I don't know about you, but I love to people watch. Whether I am in a coffee shop looking out the window, riding the bus/train/metro/subway, or sitting in a waiting room I love watching how people interact with one another. That may be one of the reasons I went into marketing and communications at Purdue University, but that is besides the point. One thing I have learned watching people and their sales interactions, is you probably have no idea that you may be annoying the crap out of your client, but simply have no clue. Here are 3 things you may be doing that is losing you business.
- Rambling about your previous clients
- Let's get something straight, it's important to showcase talent, expertise, and knowledge, but doing so without going on and on about your previous brides and grooms. Do you honestly think that this new client you are discussing your services with gives two bobble heads about Joe Smoe and his pretty little wife Katie? Nope, not one bit. So how do you talk to your expertise and previous weddings without discussing the client? Easy, it's the service alone they care first and foremost about. That along with what makes you stand out from the 15 other competitor visits they have planned this coming week. Stay focused on them and how your services can solve their dilemmas or bring their vision to a reality.
- Giving too much attention to their entourage.
- You have probably seen it a hundred times, your first time appointments bring three or more close family members or friends along with them to help them with the decision making process. Sometimes this can be a great sales tactic for us, as some of the brides and grooms need that additional help from their family, and we can play off of the other's responses to help us sell to the main client; however, it's when the entourage is rowdy, attention seeking, or perhaps you "clique" with one of them more than you do the main client, that it becomes a problem. When we put more focus on the entourage than the main client, they become overlooked and quite annoyed with us as the professional. It's our job to see through the noise and work beyond the natural cliques to seek out the information necessary to sell to the client.
- Using demeaning phrases.
- It may not have ever been brought to your attention before, but you may be saying something that is quite demeaning or offensive and it's literally pigeon holing you and your business.

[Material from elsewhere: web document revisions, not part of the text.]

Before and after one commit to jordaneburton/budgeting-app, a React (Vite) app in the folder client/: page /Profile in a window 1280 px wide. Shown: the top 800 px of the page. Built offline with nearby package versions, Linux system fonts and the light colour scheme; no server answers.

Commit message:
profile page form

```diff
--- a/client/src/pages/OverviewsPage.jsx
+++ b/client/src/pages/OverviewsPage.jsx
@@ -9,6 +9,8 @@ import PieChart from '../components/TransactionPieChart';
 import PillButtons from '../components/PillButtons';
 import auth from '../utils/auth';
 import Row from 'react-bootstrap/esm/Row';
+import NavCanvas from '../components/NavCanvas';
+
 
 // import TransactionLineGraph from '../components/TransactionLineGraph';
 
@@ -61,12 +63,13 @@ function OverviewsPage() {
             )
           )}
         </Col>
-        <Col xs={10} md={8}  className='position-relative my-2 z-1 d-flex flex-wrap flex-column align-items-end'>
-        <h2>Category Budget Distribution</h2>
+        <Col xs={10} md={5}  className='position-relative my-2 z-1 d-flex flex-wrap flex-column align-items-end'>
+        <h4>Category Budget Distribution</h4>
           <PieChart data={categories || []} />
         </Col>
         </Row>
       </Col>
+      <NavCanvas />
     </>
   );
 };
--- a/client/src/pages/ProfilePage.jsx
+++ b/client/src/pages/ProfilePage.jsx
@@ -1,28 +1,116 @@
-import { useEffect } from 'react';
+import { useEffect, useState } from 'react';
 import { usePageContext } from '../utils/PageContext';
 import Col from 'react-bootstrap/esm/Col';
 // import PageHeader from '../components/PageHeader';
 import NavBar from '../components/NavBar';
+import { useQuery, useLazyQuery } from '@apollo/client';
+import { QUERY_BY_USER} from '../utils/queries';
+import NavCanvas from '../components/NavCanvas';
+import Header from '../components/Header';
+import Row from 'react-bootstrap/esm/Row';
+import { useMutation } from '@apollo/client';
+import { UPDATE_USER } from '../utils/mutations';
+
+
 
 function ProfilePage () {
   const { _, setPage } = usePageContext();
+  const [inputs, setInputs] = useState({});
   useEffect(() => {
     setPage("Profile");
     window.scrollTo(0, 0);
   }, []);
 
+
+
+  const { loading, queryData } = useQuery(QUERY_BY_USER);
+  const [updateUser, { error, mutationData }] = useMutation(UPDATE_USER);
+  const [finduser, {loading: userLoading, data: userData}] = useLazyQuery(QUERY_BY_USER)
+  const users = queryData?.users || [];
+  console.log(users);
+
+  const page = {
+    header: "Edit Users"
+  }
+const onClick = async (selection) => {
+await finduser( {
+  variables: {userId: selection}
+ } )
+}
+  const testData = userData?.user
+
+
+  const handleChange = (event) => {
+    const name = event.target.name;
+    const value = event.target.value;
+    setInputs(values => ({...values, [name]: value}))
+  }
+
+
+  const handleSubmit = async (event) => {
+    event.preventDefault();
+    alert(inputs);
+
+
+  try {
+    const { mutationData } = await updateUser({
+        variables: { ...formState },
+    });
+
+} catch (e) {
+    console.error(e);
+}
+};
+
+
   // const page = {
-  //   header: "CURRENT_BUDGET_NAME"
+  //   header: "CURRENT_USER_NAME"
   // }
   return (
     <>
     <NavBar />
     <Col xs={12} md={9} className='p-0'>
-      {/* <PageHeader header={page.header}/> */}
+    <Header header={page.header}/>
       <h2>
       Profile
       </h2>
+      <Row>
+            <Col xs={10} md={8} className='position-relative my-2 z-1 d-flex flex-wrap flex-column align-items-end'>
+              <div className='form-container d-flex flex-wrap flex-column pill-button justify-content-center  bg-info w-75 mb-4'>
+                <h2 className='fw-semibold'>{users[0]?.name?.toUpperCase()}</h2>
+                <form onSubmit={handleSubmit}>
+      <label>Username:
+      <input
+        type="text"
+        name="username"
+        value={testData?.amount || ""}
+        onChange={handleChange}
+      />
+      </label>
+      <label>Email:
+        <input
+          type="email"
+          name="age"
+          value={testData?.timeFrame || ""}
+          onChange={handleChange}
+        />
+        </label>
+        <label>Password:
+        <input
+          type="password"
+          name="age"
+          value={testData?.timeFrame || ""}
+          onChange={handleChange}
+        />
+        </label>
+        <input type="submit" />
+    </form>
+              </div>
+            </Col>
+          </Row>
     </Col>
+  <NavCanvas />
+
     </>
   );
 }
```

Here are some of the phrases I hear quite often to Steer Clear from!
- "Not to insult your intelligence" - describing the client; a less harsher blow on a true insult to your client's intelligence.
- "Rule of thumb" - describing a policy or uncommonly known rule in the event industry; this phrase was actually a law instilled for men to only be able to beat their wives with a switch no thicker than their thumb.
- "Uppity" - describing guests or the event; the term started back when segregation began as a way for Southerners to describe blacks who didn't know their socioeconomic place.
- "Peanut Gallery" - describing their entourage or bridal party; refers to hecklers or ill-informed associates. This phrase was also used to give a name to those who couldn't afford better seats in theaters back in the Vaudeville era.
- "Sold down the river" - describing a competitor; this phrase a racist meaning from slavery meaning to sell slaves down the Mississippi River into harsher conditions.
Perhaps you didn't even know these were offensive... well, it's time to broaden your spectrum and maybe even dive a little deeper into other phrases or words that you may not have known were offensive or demeaning to your potential client. I know this was eye opening for me when I started doing this research. A great read to start with is from the Business Journal: Offensive Phrases People Still Use.
One thing to remember is practice makes your skills sharper. If you need to have a colleague or another associate sit in on a sale or at least sit near a sale to over hear how your tactics or phrases are, have them do it. Make sure they take good notes so you can reflect on what you are actually saying or doing that may be pushing your clients away.
Photo Credit: Author Jennifer Chase